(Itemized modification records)
= = = =

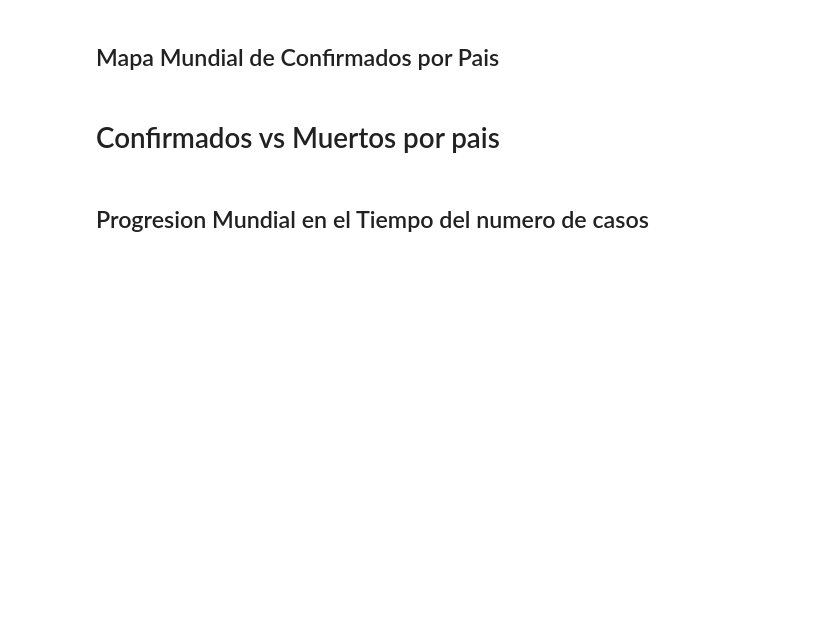
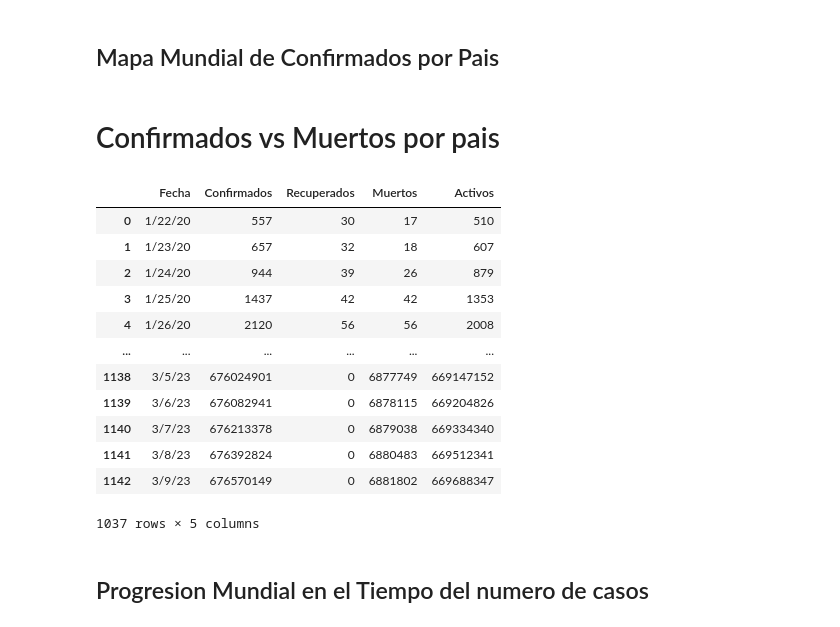
Before and after one commit to JoseRZapata/Data_analysis_notebooks, a Jupyter notebook: notebooks/Covid19_Visualizacion_v3.ipynb, the cells around one changed output. Cells and saved outputs as stored; diff of their text form; code cells hidden in the pictures; blank space fills up the shorter version.

```diff
--- a/notebooks/Covid19_Visualizacion_v3.ipynb
+++ b/notebooks/Covid19_Visualizacion_v3.ipynb
@@ -199,6 +173,7 @@ world["Fecha"] = confirmed.columns
 world["Confirmados"] = confirmed.sum(axis='rows').values
 world["Recuperados"] = recovered.sum(axis='rows').values
 world["Muertos"] = death.sum(axis='rows').values
+world["Activos"] = world["Confirmados"] - world["Recuperados"] - world["Muertos"]
 # %% [markdown]
 # Evolucion Animada de Casos Activos por Pais
 La gráfica animada de la evolución temporal de los casos activos por país, la he creado con la libreria [Pandas alive](https://github.com/JackMcKew/pandas_alive) y [Bar Chart Race](https://github.com/dexplo/bar_chart_race).
@@ -292,3 +262,21 @@ fig.layout.update(showlegend = False)
 # grabar grafica en chart-studio si se proporciona el api-key
 if api_key: py.plot(fig, filename = 'scatter_muertos_confirmados', auto_open=False)
 fig.show()
+# %%
+# Tomar los datos hasta el 8/4/21 en base a la columna Fecha
+fecha_datos_completos = '8/4/21'
+world.loc[world['Fecha'] <= fecha_datos_completos]
+# %% [output]
+|  | Fecha | Confirmados | Recuperados | Muertos | Activos |
+| 0 | 1/22/20 | 557 | 30 | 17 | 510 |
+| 1 | 1/23/20 | 657 | 32 | 18 | 607 |
+| 2 | 1/24/20 | 944 | 39 | 26 | 879 |
+| 3 | 1/25/20 | 1437 | 42 | 42 | 1353 |
+| 4 | 1/26/20 | 2120 | 56 | 56 | 2008 |
+| ... | ... | ... | ... | ... | ... |
+| 1138 | 3/5/23 | 676024901 | 0 | 6877749 | 669147152 |
+| 1139 | 3/6/23 | 676082941 | 0 | 6878115 | 669204826 |
+| 1140 | 3/7/23 | 676213378 | 0 | 6879038 | 669334340 |
+| 1141 | 3/8/23 | 676392824 | 0 | 6880483 | 669512341 |
+| 1142 | 3/9/23 | 676570149 | 0 | 6881802 | 669688347 |
+1037 rows × 5 columns
```
Also changed, not shown: parts of 13 cells of this notebook.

= = = =

The lines that mention the word "rows" should be pulled from the records above.

 world["Confirmados"] = confirmed.sum(axis='rows').values
 world["Recuperados"] = recovered.sum(axis='rows').values
 world["Muertos"] = death.sum(axis='rows').values
+1037 rows × 5 columns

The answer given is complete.